# High School Physics : Understanding Newton's Third Law

## Example Questions

### Example Question #8 : Newton's Laws

If a tennis ball hits a racket with  of force, what is the force of the racket on the ball?

Explanation:

Newton's third law states that every force has an equal and opposite force.

That means that . Since the force of the ball equals , the force of the racket must be equal and opposite.

.

Remember, this force will be negative as it is equal and OPPOSITE. That means it is moving in the opposite direction.

### Example Question #9 : Newton's Laws

A bat hits a baseball with  of force. How much force does the baseball exert on the bat?

Explanation:

Newton's third law states that when object A exerts a force on object B, object B exerts a force equal in magnitude but opposite in direction on object A.

That means that if the force of the bat on the ball is , then the ball on the bat must be .

### Example Question #1 : Understanding Newton's Third Law

A hammer strikes a nail with  newtons of force. How much force does the nail exert on the hammer?

Explanation:

Newton's third law states that for every force, there is an equal and opposite force. The force of the hammer on the nail will be equal in magnitude, but opposite in direction, to the force of the nail on the hammer.

Mathematically, that would mean .

The nail would exert  force on the hammer.

### Example Question #2 : Understanding Newton's Third Law

Two skaters push off of each other in the middle of an ice rink. If one skater has a mass of  and an acceleration of , what is the mass of the other skater if her acceleration is ?

Explanation:

For this problem, we'll use Newton's third law, which states that for every force there will be another force equal in magnitude, but opposite in direction.

This means that the force of the first skater on the second will be equal in magnitude, but opposite in direction:

Use Newton's second law to expand this equation.

We are given the acceleration of each skater and the mass of the first. Using these values, we can solve for the mass of the second.

Notice that the acceleration of the second skater is negative. Since she is moving in the opposite direction of the first skater, one acceleration will be positive while the other will be negative as acceleration is a vector. From here, we need to isolate the mass of the second skater.

### Example Question #3 : Understanding Newton's Third Law

Two skaters push off of each other in the middle of an ice rink.
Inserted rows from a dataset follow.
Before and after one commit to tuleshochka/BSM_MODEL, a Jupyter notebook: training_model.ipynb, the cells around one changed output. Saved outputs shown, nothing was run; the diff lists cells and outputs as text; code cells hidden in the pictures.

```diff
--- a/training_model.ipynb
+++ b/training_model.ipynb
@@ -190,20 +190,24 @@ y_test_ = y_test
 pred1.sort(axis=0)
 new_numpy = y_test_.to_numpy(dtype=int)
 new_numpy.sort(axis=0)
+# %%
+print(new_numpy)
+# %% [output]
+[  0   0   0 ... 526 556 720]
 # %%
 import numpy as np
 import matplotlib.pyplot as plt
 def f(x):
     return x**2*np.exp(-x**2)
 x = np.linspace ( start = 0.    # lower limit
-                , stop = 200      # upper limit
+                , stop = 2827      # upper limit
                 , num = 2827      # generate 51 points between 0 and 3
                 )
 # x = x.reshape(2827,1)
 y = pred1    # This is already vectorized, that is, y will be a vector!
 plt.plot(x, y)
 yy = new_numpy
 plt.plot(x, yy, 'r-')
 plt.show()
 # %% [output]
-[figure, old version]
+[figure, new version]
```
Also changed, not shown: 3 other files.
If one skater has a mass of  and an acceleration of , what is the acceleration of the other skater if her mass is ?

Explanation:

For this problem, we'll use Newton's third law, which states that for every force there will be another force equal in magnitude, but opposite in direction.
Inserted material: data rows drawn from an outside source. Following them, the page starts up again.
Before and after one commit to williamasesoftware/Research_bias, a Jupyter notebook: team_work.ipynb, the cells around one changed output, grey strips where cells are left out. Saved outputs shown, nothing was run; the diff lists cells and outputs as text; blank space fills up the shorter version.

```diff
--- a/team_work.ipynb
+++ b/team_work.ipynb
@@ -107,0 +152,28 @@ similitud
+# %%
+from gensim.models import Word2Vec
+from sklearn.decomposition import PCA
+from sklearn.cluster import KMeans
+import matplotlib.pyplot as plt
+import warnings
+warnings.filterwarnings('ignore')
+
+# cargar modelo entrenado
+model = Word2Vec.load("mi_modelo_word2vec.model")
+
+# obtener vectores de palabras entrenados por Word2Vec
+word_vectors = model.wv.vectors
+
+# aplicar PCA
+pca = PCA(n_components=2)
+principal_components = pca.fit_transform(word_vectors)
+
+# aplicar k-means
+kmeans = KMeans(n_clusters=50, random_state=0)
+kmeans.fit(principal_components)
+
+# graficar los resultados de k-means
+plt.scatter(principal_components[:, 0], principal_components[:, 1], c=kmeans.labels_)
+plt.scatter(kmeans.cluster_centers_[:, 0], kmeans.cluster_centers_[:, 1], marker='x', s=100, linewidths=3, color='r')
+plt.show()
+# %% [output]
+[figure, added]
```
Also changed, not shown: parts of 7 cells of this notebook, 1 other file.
This means that the force of the first skater on the second will be equal in magnitude, but opposite in direction:

Use Newton's second law to expand this equation.

We are given the mass of each skater and the acceleration of the first. Using these values, we can solve for the acceleration of the second.

From here, we need to isolate the acceleration of the second skater.

Notice that the acceleration of the second skater is negative. Since she is moving in the opposite direction of the first skater, one acceleration will be positive while the other will be negative as acceleration is a vector.

### Example Question #4 : Understanding Newton's Third Law

A rock strikes a window with  of force. How much force does that window exert on the rock?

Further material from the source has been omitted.